Comparative Study of Subcortical Atrophy in Patients with Frontotemporal Dementia and Dementia with Extrapyramidal Signs
Leonardo Caixeta 1, *, Renata Teles Vieira 2, Flávia Paes 4, Mauro Giovanni Carta 3, Antonio Egidio Nardi 4, Oscar Arias-Carrión 5, Nuno B. F Rocha 6, Henning Budde 7, Sergio Machado 4, 8
Identifiers and Pagination:Year: 2015
First Page: 125
Last Page: 129
Publisher ID: CPEMH-11-125
Article History:Received Date: 2/8/2014
Revision Received Date: 22/9/2014
Acceptance Date: 28/9/2014
Electronic publication date: 31 /3/2015
Collection year: 2015
open-access license: This is an open access article licensed under the terms of the Creative Commons Attribution Non-Commercial License (http://creativecommons.org/licenses/by-nc/3.0/) which permits unrestricted, non-commercial use, distribution and reproduction in any medium, provided the work is properly cited.

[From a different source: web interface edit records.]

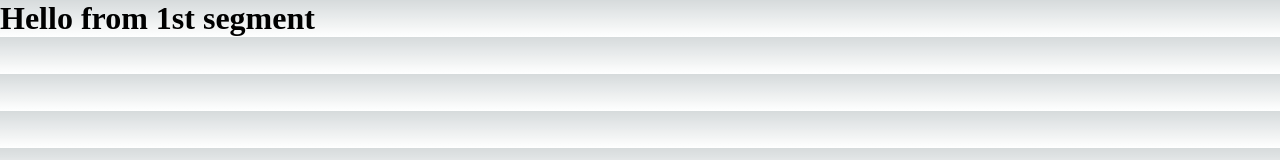
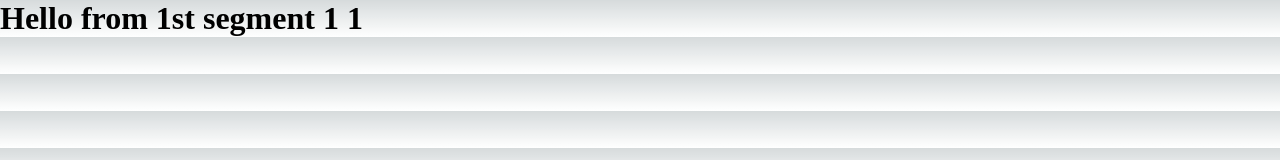
Before and after one commit to capmahin/Hello-next-2, a Next.js app: page /fruit/1/1 in a window 1280 px wide. Shown: the top 160 px of the page. Built offline with nearby package versions, Linux system fonts and the light colour scheme.

Commit message:
add router.query.name and subname

```diff
--- a/pages/fruit/[name]/[subname].tsx
+++ b/pages/fruit/[name]/[subname].tsx
@@ -7,7 +7,7 @@ export default function FruitName() {
     console.log(router)
 
 
-    return <h1>Hello from 1st segment</h1>
+    return <h1>Hello from 1st segment {router.query.name} {router.query.subname}</h1>
 }
 
 //http://localhost:3000/fruit/hlww
```
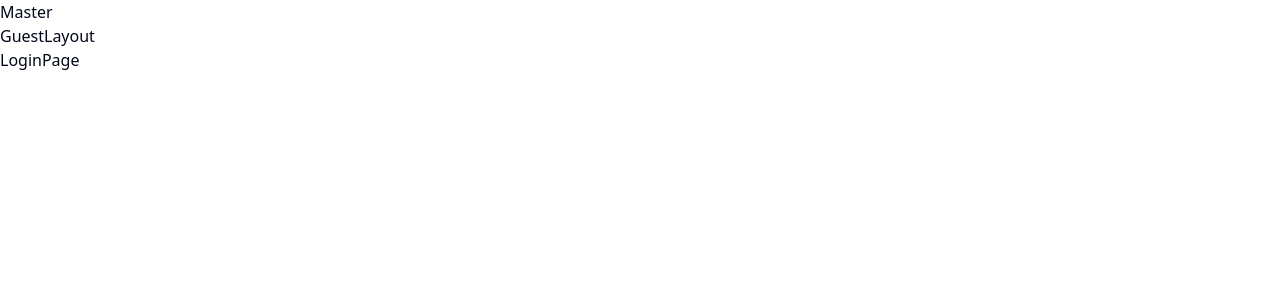
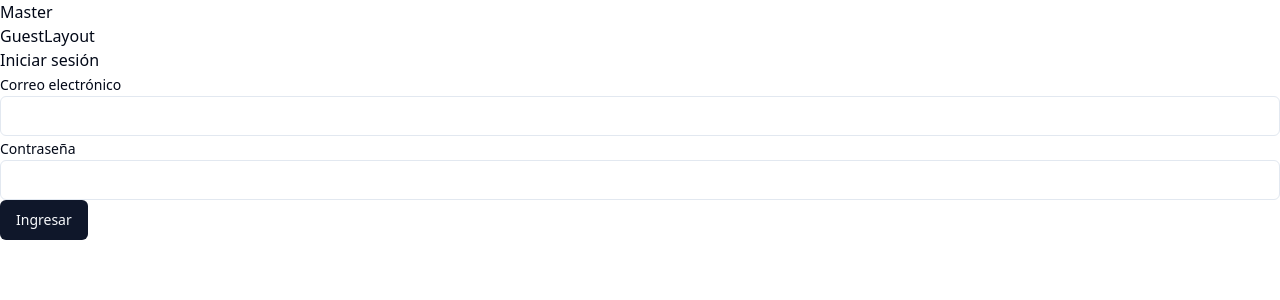
Before and after one commit to soyluisarrieta/starter-kit-v1, a React (Vite) app: page /ingresar in a window 1280 px wide. Shown: the top 300 px of the page. Built offline with nearby package versions, Linux system fonts and the light colour scheme; no server answers.

Commit message:
Add login form

```diff
--- a/src/components/pages/LoginPage.tsx
+++ b/src/components/pages/LoginPage.tsx
@@ -1,5 +1,45 @@
+import { loginSchema } from '@/lib/yup/userSchemas'
+import { useForm } from 'react-hook-form'
+import { Button } from '@/components/ui/button'
+import { Label } from '@/components/ui/label'
+import { Input } from '@/components/ui/input'
+import { useYupValidationResolver } from '@/lib/yup/useYupValidationResolver'
+
+interface LoginFormValues {
+  email: string
+  password: string
+}
+
 export default function LoginPage (): JSX.Element {
+  const initialValues: LoginFormValues = { email: '', password: '' }
+  const resolver = useYupValidationResolver(loginSchema)
+  const { handleSubmit, register, formState: { errors } } = useForm({
+    resolver,
+    defaultValues: initialValues
+  })
+
+  const onSubmit = (data: LoginFormValues): void => {
+    console.log({ data })
+  }
+
   return (
-    <div>LoginPage</div>
+    <main>
+      <h1>Iniciar sesión</h1>
+      <form onSubmit={handleSubmit(onSubmit)}>
+        <Label htmlFor='email'>Correo electrónico</Label>
+        <Input id='email' {...register('email')} />
+        {errors.email && (
+          <div role="alert">{errors.email.message}</div>
+        )}
+
+        <Label htmlFor='password'>Contraseña</Label>
+        <Input id='password' type='password' {...register('password')} />
+        {errors.password && (
+          <div role="alert">{errors.password.message}</div>
+        )}
+
+        <Button type='submit'>Ingresar</Button>
+      </form>
+    </main>
   )
 }
--- /dev/null
+++ b/src/lib/yup/useYupValidationResolver.ts
@@ -0,0 +1,49 @@
+import { useCallback } from 'react'
+import { type AnyObjectSchema } from 'yup'
+
+interface ValidationError {
+  path: string
+  type: string | undefined
+  message: string
+}
+
+interface ValidationErrors {
+  inner: ValidationError[]
+}
+
+interface ValidationResult {
+  values: any
+  errors: Record<string, { type: string, message: string }>
+}
+
+export const useYupValidationResolver = (validationSchema: AnyObjectSchema): ((data: any) => Promise<ValidationResult>) =>
+  useCallback(
+    async (data: any): Promise<ValidationResult> => {
+      try {
+        const values = await validationSchema.validate(data, {
+          abortEarly: false
+        })
+
+        return {
+          values,
+          errors: {}
+        }
+      } catch (errors: unknown) {
+        const yupErrors: ValidationErrors = errors as ValidationErrors
+        return {
+          values: {},
+          errors: yupErrors.inner.reduce(
+            (allErrors, currentError) => ({
+              ...allErrors,
+              [currentError.path]: {
+                type: currentError.type ?? 'validation',
+                message: currentError.message
+              }
+            }),
+            {}
+          )
+        }
+      }
+    },
+    [validationSchema]
+  )
```
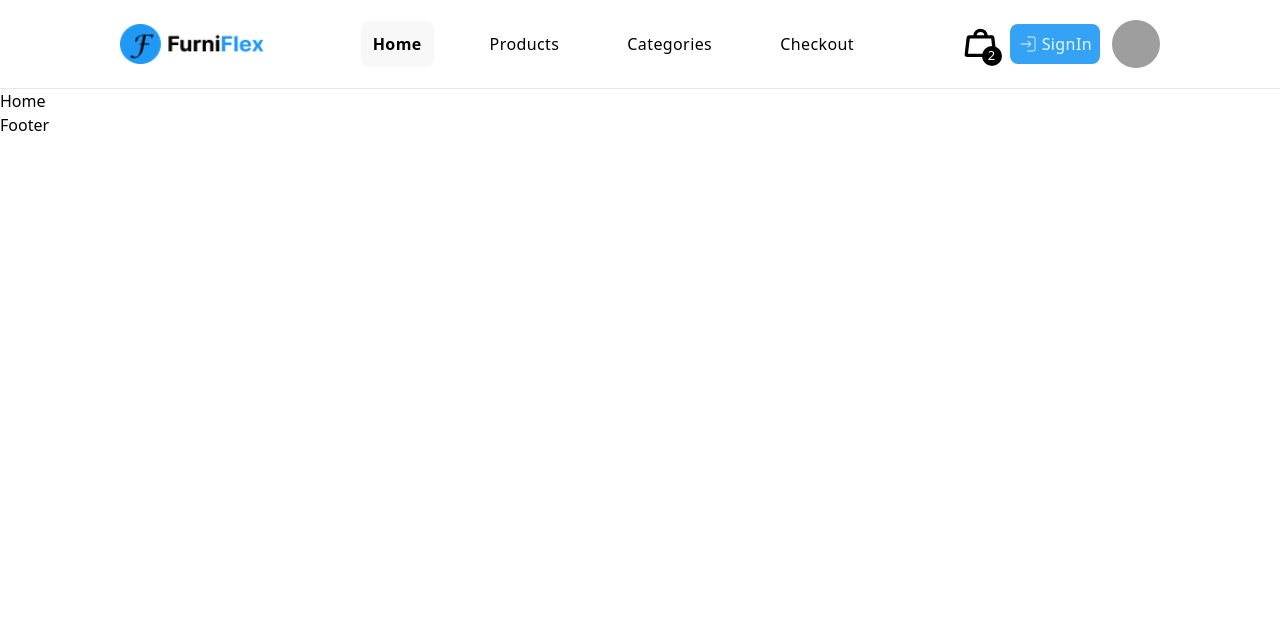
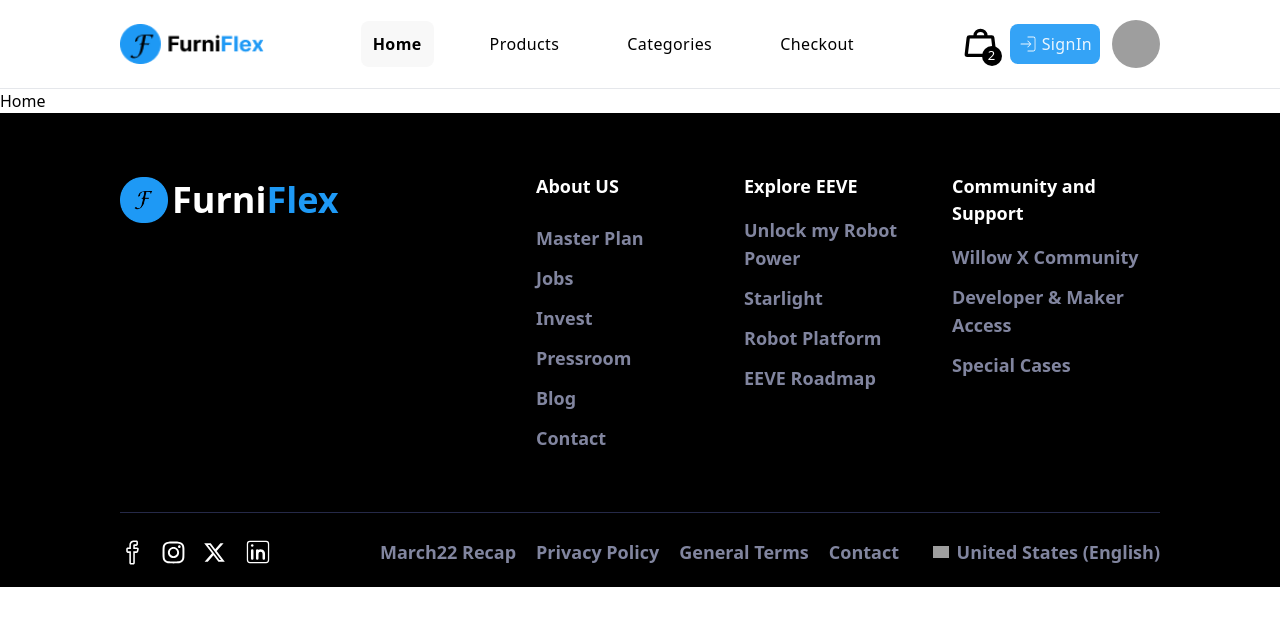
Before and after one commit to Tahsin0909/Jt-FurniFlex, a React (Vite) app: page / in a window 1280 px wide. Shown: the top 626 px of the page. Built offline with nearby package versions, Linux system fonts and the light colour scheme; grey boxes are pictures that could not be loaded.

Commit message:
Addded footer

```diff
--- a/src/shared/footer/Footer.jsx
+++ b/src/shared/footer/Footer.jsx
@@ -1,9 +1,66 @@
-
+import CompanyName from "../companyname/CompanyName";
+import icon from '../../assets/icon.png'
+import { SlSocialFacebook } from "react-icons/sl";
+import { FaInstagram } from "react-icons/fa";
+import { RiTwitterXFill } from "react-icons/ri";
+import { CiLinkedin } from "react-icons/ci";
 const Footer = () => {
     return (
-        <div>
-            <p>Footer</p>
-        </div>
+        <footer className="md:pt-padding_lg lg:pb-padding_md lg:px-padding_xl  md:px-padding_medium p-padding_medium bg-black text-white">
+            <div className="grid lg:grid-cols-5 md:grid-cols-2 grid-cols-1 items-start lg:mb-m_xl md:mb-m_lg mb-m_primary lg:gap-0 md:gap-8 gap-6">
+                <div className="flex gap-1 items-center md:col-span-2">
+                    <img src={icon} alt="icon" className="w-w_medium" />
+                    <CompanyName textColor={"text-white"} />
+                </div>
+                <div>
+                    <p className="text-text_base font-semibold mb-m_secondary">About US</p>
+                    <div className="lg:space-y-3">
+                        <p className="text-lg font-semibold text-footer_link hover:underline">Master Plan</p>
+                        <p className="text-lg font-semibold text-footer_link hover:underline">Jobs</p>
+                        <p className="text-lg font-semibold text-footer_link hover:underline">Invest</p>
+                        <p className="text-lg font-semibold text-footer_link hover:underline">Pressroom</p>
+                        <p className="text-lg font-semibold text-footer_link hover:underline">Blog</p>
+                        <p className="text-lg font-semibold text-footer_link hover:underline">Contact</p>
+                    </div>
+                </div>
+                <div>
+                    <p className="text-text_base font-semibold mb-m_primary ">Explore EEVE</p>
+                    <div className="lg:space-y-3">
+                        <p className="text-lg font-semibold text-footer_link hover:underline">Unlock my Robot Power</p>
+                        <p className="text-lg font-semibold text-footer_link hover:underline">Starlight</p>
+                        <p className="text-lg font-semibold text-footer_link hover:underline">Robot Platform</p>
+                        <p className="text-lg font-semibold text-footer_link hover:underline">EEVE Roadmap</p>
+                    </div>
+                </div>
+                <div>
+                    <p className="text-text_base font-semibold mb-m_primary ">Community and Support</p>
+                    <div className="lg:space-y-3">
+                        <p className="text-lg font-semibold text-footer_link hover:underline">Willow X Community</p>
+                        <p className="text-lg font-semibold text-footer_link hover:underline">Developer & Maker Access</p>
+                        <p className="text-lg font-semibold text-footer_link hover:underline">Special Cases</p>
+                    </div>
+                </div>
+            </div>
+            <div className="border-b border-[#252948] "></div>
+            <div className="lg:mt-m_secondary mt-m_primary grid lg:grid-cols-4 grid-cols-1 lg:gap-0 gap-4 md:gap-8">
+                <div className="flex items-center gap-4">
+                    <SlSocialFacebook size={25} />
+                    <FaInstagram size={25} />
+                    <RiTwitterXFill size={25} />
+                    <CiLinkedin size={30} />
+                </div>
+                <div className="flex items-center flex-wrap gap-gap_primary col-span-2">
+                    <p className="text-lg font-semibold text-footer_link hover:underline no-wrap">March22 Recap</p>
+                    <p className="text-lg font-semibold text-footer_link hover:underline no-wrap">Privacy Policy</p>
+                    <p className="text-lg font-semibold text-footer_link hover:underline no-wrap">General Terms</p>
+                    <p className="text-lg font-semibold text-footer_link hover:underline no-wrap">Contact</p>
+                </div>
+                <div className="flex items-center  gap-2 lg:justify-end">
+                    <img className="w-4" src="https://cdn-icons-png.freepik.com/256/3127/3127492.png?ga=GA1.1.961467854.1725388054&semt=ais_hybrid" alt="" />
+                    <p className="text-lg font-semibold text-footer_link hover:underline">United States (English)</p>
+                </div>
+            </div>
+        </footer>
     );
 };
 
--- a/src/shared/navbar/Navbar.jsx
+++ b/src/shared/navbar/Navbar.jsx
@@ -15,7 +15,7 @@ const Navbar = () => {
 
     // Toggles the menu open/close
     const handleClick = () => {
-        setIsOpen(prev => !prev);
+        setIsOpen(!isOpen);
     };
 
     // Closes the menu if the user clicks outside of it
@@ -66,7 +66,7 @@ const Navbar = () => {
     };
 
     return (
-        <header className='flex border-b py-padding_lg lg:px-padding_xl sm:px-padding_small bg-white tracking-wide relative'>
+        <header className='flex border-b py-padding_md lg:px-padding_xl sm:px-padding_small p-padding_medium bg-white tracking-wide relative'>
             <div className='flex flex-wrap items-center justify-between gap-gap_primary w-full'>
                 <Link to={'/'}>
                     {/* Logo visible when the menu is not open */}
@@ -75,9 +75,9 @@ const Navbar = () => {
 
                 {/* Collapsible menu and navbar */}
                 <div id="collapseMenu"
-                    className={`${isOpen ? 'block' : 'hidden'} max-lg:before:fixed max-lg:before:bg-black max-lg:before:opacity-50 max-lg:before:z-50 lg:!block`}
+                    className={`${isOpen ? 'block' : 'hidden'}  max-lg:before:fixed max-lg:before:bg-black max-lg:before:opacity-50 max-lg:before:z-50 lg:!block`}
                 >
-                    <ul ref={ref} className='lg:flex gap-x-5 max-lg:space-y-3 max-lg:fixed max-lg:bg-white max-lg:w-1/2 max-lg:min-w-w_drawer max-lg:top-0 max-lg:left-0 max-lg:p-6 max-lg:h-full max-lg:shadow-md max-lg:overflow-auto z-50'>
+                    <ul ref={ref} className='lg:flex gap-x-5 max-lg:space-y-3 max-lg:fixed max-lg:bg-white max-lg:w-1/2 max-lg:min-w-w_drawer max-lg:top-0 max-lg:left-0 max-lg:p-6 max-lg:h-full max-lg:shadow-md max-lg:overflow-auto z-50 '>
                         {/* Logo inside the collapsible menu */}
                         <li className='mb-6 hidden max-lg:block'>
                             <Link to={'/'}>
--- a/tailwind.config.js
+++ b/tailwind.config.js
@@ -10,6 +10,7 @@ export default {
         primary: '#1E99F5',
         secondary: '#FAFAFA',
         activeNav: "#F8F8F8",
+        footer_link: "#81859F",
         error: "#ef4444"
       },
       margin: {
@@ -18,6 +19,7 @@ export default {
         m_primary: '16px',
         m_secondary: '24px',
         m_lg: '32px',
+        m_xl: '60px',
       },
       gap: {
 
@@ -37,7 +39,8 @@ export default {
         padding_base: "32px",
         padding_small: "8px",
         padding_medium: "12px",
-        padding_lg: "20px",
+        padding_md: "20px",
+        padding_lg: "60px",
         padding_xl: "120px"
       },
       borderRadius: {
```
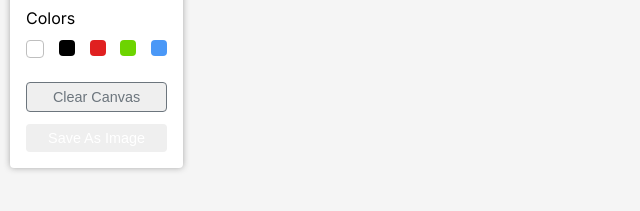
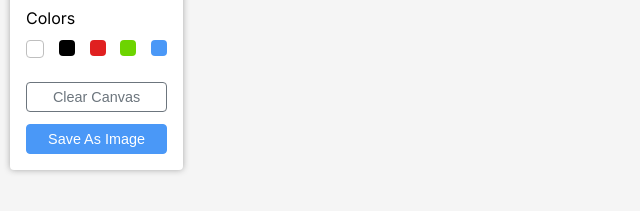
Before and after one commit to KumarNitin19/draw-together, a plain HTML site: page index.html in a window 1280 px wide. Shown: the part 471-682 px from the top of the page, without its empty margins (0-640 px from the left). Drawn offline with Linux system fonts and the light colour scheme.

Commit message:
feat: styles added for save as image button

```diff
--- a/index.css
+++ b/index.css
@@ -118,7 +118,7 @@ body {
   color: #fff;
   padding: 6px 12px;
   border-radius: 4px;
-  background-color: none;
+  background-color: transparent;
   border: none;
   outline: none;
   font-size: 0.9rem;
@@ -128,7 +128,7 @@ body {
 .buttons .clear-canvas {
   color: #6c757d;
   border: 1px solid #6c757d;
-  transition: all 0.3 ease;
+  transition: all 0.3s ease;
 }
 
 .buttons .clear-canvas:hover {
@@ -136,6 +136,16 @@ body {
   color: #fff;
 }
 
+.buttons .save-as-image {
+  background-color: #4a98f7;
+  border: 1px solid #4a98f7;
+  transition: all 0.3 ease;
+}
+
+.buttons .save-as-image:hover {
+  background-color: #4290f0;
+  color: #fff;
+}
 .drawing-board {
   flex: 1;
   background-color: whitesmoke;
```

Objectives : To investigate the severity of subcortical atrophy in frontotemporal dementia (FTD) without extrapyramidal symptoms (EPS) and dementia with EPS. In addition, we aim to verify if there is correlation between demographic and clinical characteristics and subcortical atrophy in the groups. Methodology : The sample was composed of 21 patients with dementia and EPS as well as 19 patients with FTD without EPS. A linear assessment was conducted in order to identify the degree of subcortical atrophy (i.e., bifrontal index - BFI) using MRI. Moreover, the Mini-Mental State Examination (MMSE), Pfeffer Functional Activities Questionnaire (FAQ) and the Clinical Dementia Rating (CDR) were used to investigate clinical aspects. Results : It was verified that patients with dementia and EPS was older than the patients with FTD (p=0.01). The severity of cognitive deficits was associated with BFI, as well as the dementia severity in the EPS group. Conclusion : FTD group presented mean BFI scores above the cutoff for normal elderly population, indicating the presence of subcortical atrophy in this group. Mean BFI was higher (although not statistically significant) in FTD group than in dementia with EPS, which can suggest at least that subcortical pathology in FTD may be as important as in the dementia with EPS group. Subcortical atrophy is a good biological marker for cognitive deterioration in FTD and in dementia with EPS.